Henry Knox was born in 1750 in Boston to a ships captain and his wife. His father died when he was 9. At 12, left school and went to work at a bookstore. He would go on to start his own book store. A voracious reader, Knox supplemented his education with the books around him, and taught himself artillery tactics.
In 1774, he married Lucy Flucker, the daughter of Boston Loyalists.
The American Revolution
At the outbreak of war, Knox, as part of the Massachusetts militia, fought in the Battle of Bunker Hill. After George Washington became commander of the Continental Army, Knox and he became friends. One of the problems that the Continental Army had during the siege of Boston was that they lacked artillery. The nearest American artillery was at Fort Ticonderoga. Knox led an expedition to retrieve them from the fort, and completed the 300 mile trip, in the middle of winter, in only 56 days. With the help of the cannon, the Continental Army was able to drive the British army out of Boston.
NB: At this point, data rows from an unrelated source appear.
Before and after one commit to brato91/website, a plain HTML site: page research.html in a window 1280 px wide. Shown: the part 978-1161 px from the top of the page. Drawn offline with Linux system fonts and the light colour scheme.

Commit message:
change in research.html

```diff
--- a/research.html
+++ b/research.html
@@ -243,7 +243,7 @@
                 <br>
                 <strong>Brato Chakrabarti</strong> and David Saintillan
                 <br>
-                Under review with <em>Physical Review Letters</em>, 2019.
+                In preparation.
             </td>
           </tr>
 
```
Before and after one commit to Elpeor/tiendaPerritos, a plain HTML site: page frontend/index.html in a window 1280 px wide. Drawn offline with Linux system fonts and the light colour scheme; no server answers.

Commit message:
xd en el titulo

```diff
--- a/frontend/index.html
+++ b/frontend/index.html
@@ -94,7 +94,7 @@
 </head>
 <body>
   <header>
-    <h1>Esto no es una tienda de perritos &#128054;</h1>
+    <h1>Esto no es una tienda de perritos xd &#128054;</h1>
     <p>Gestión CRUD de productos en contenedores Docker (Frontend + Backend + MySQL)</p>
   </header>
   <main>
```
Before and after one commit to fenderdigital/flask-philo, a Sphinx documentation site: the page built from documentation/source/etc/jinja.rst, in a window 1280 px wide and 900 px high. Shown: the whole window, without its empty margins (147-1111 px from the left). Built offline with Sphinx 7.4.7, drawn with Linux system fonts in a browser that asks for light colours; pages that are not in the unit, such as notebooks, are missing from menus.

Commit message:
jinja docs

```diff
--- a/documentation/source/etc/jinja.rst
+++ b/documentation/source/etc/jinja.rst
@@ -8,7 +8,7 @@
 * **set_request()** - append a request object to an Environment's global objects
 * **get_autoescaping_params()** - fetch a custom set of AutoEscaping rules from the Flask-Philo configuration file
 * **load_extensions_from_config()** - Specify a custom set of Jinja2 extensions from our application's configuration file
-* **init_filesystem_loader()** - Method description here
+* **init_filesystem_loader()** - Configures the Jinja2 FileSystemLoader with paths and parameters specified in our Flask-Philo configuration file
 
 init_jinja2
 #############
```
Secretary of War
When George Washington became President, he named Knox Secretary of War. As Secretary of War, he was responsible for implementing the Militia Act, increasing federal armament of the militia, and setting up the first federal armories, at Harper's Ferry and Springfield. As Secretary of War, he advocated for better treatment of the American Indians.
In 1795, Knox stepped down as Secretary of War and retired to his estate in Thomason, Maine. He died in 1806 after swallowing a chicken bone which cut and infected his intestine.